Philip Glass




Philip Glass


Bach articulated the language of music in the most complete and richest
and complex form that any single person has ever been able to do.



When you come across people like Michelangelo or Einstein or Bach,
men of tremendous artistic or scientific vision, what’s inspiring about them
is that in fact they’re human beings like us,
and yet they’ve realized a potential that we haven’t.



If you think about the quantity of music that he composed,
we can’t really talk about composition in the normal sense. 
I think basically what Bach wrote down was what he heard. 
I don’t think he ever composed anything.



I think pieces arrived in his mind complete.  
There’s no other way to explain the massive amount of music he wrote.
When we talk about composition, I wouldn't say that he composed
in any way that you and I would think about composition,
where you had to think about the structure
and wonder what was going to happen next.  
I think for example the fugues, it seems when I listen to them,
it sound to me he just heard them and he just wrote them down.



When you say how can someone have done this,
we’re talking about a genius.  What do we mean by that? 
We mean that in the way we talk about
how did Einstein think of the theory of relativity. 
Well, he was a genius.  How did he think of it? 
He says that he visualized it and then he spent years
trying to develop the mathematics to describe what he saw.



Bach was given a beautiful system of notation
that had developed over a number of years. 
He could go from the auditory vision
to the notation without any process.  He could hear it that way. 
What’s staggering about this is that works of that complexity
could have been visualized with such clarity.

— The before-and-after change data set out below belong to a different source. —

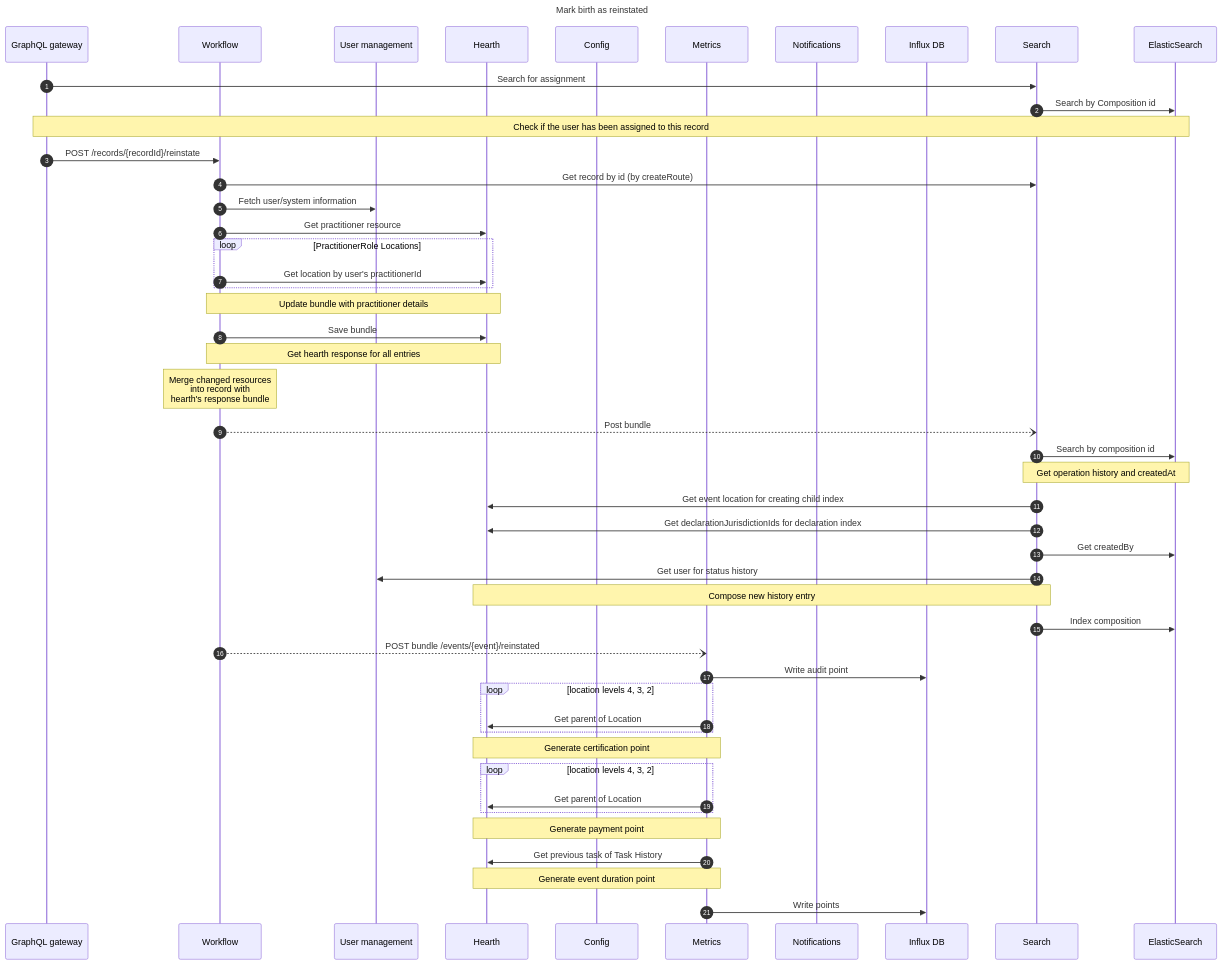
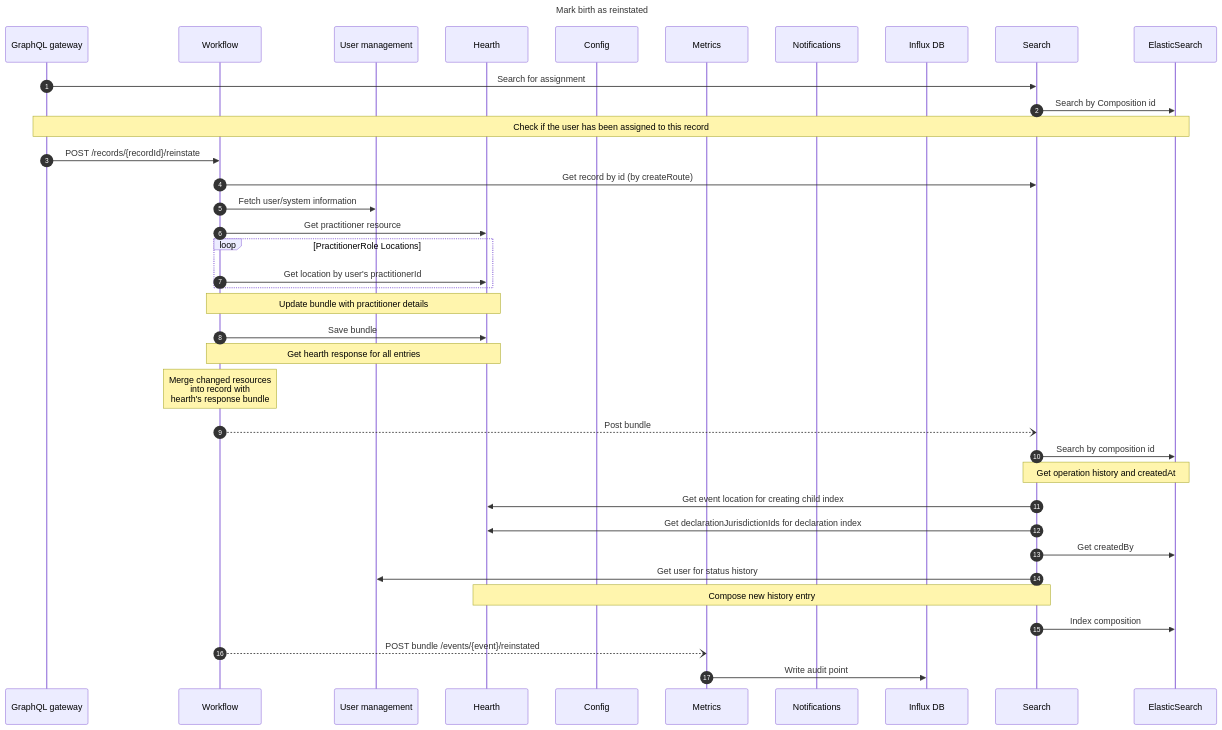
One commit to opencrvs/opencrvs-core changed the diagram in sequence-diagrams/backend/mark-birth-as-reinstated.md. Above: the diagram before and after it, drawn with Mermaid.

Commit message:
Amend reinstate diagram

````diff
--- a/sequence-diagrams/backend/mark-birth-as-reinstated.md
+++ b/sequence-diagrams/backend/mark-birth-as-reinstated.md
@@ -3,77 +3,61 @@
 ```mermaid
 ---
 title: Mark birth as reinstated
 ---
 
 sequenceDiagram
     autonumber
     participant GraphQL gateway
     participant Workflow
     participant User management
     participant Hearth
     participant Config
     participant Metrics
     participant Notifications
     participant Influx DB
     participant Search
     participant ElasticSearch
 
     GraphQL gateway->>Search: Search for assignment
     Search->>ElasticSearch: Search by Composition id
     Note over GraphQL gateway,ElasticSearch: Check if the user has been assigned to this record
 
     GraphQL gateway->>Workflow: POST /records/{recordId}/reinstate
     Workflow->>Search: Get record by id (by createRoute)
 
     Workflow->>User management: Fetch user/system information
     Workflow->>Hearth: Get practitioner resource
 
     loop PractitionerRole Locations
       Workflow->>Hearth: Get location by user's practitionerId
     end
     Note over Workflow,Hearth: Update bundle with practitioner details
 
     Workflow->>Hearth: Save bundle
     Note over Workflow,Hearth: Get hearth response for all entries
 
     Note over Workflow: Merge changed resources<br /> into record with <br /> hearth's response bundle
 
     Workflow--)Search: Post bundle
     %% upsertEvent
     Search->>ElasticSearch: Search by composition id
     Note over Search,ElasticSearch: Get operation history and createdAt
 
     %% createIndexBody
       %% createChildIndex
       %% addEventLocation
     Search->>Hearth: Get event location for creating child index
 
     %% createDeclarationIndex
     Search->>Hearth: Get declarationJurisdictionIds for declaration index
     Search->>ElasticSearch: Get createdBy
 
     %% createStatusHistory
     Search->>User management: Get user for status history
     Note over Search,Hearth: Compose new history entry
 
     Search->>ElasticSearch: Index composition
 
     Workflow--)Metrics: POST bundle /events/{event}/reinstated
-
     Metrics->>Influx DB: Write audit point
-
-    loop location levels 4, 3, 2
-        Metrics->>Hearth: Get parent of Location
-    end
-    Note over Metrics,Hearth: Generate certification point
-
-    loop location levels 4, 3, 2
-        Metrics->>Hearth: Get parent of Location
-    end
-    Note over Metrics,Hearth: Generate payment point
-
-    Metrics->>Hearth: Get previous task of Task History
-    Note over Metrics,Hearth: Generate event duration point
-
-    Metrics->>Influx DB: Write points
 ```
````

To me it’s a great inspiration that human beings are capable of that
and we are related to them without any question. 
We’re part of them, they’re part of us
and they’re the best of us and we can see it. 
They’ve articulated it and they probably
don’t know very much more about it than we do.



The poetry of mathematics and the poetry of science
is to me in the neighborhood of the poetry of music. 
Look at the Art of the Fugue. 
It’s a catalogue of musical manipulation. 
To be able to do that, it’s like a gymnast
who can walk on a high wire
and somehow the wire isn’t there. 
It’s just in space.





Philip Glass website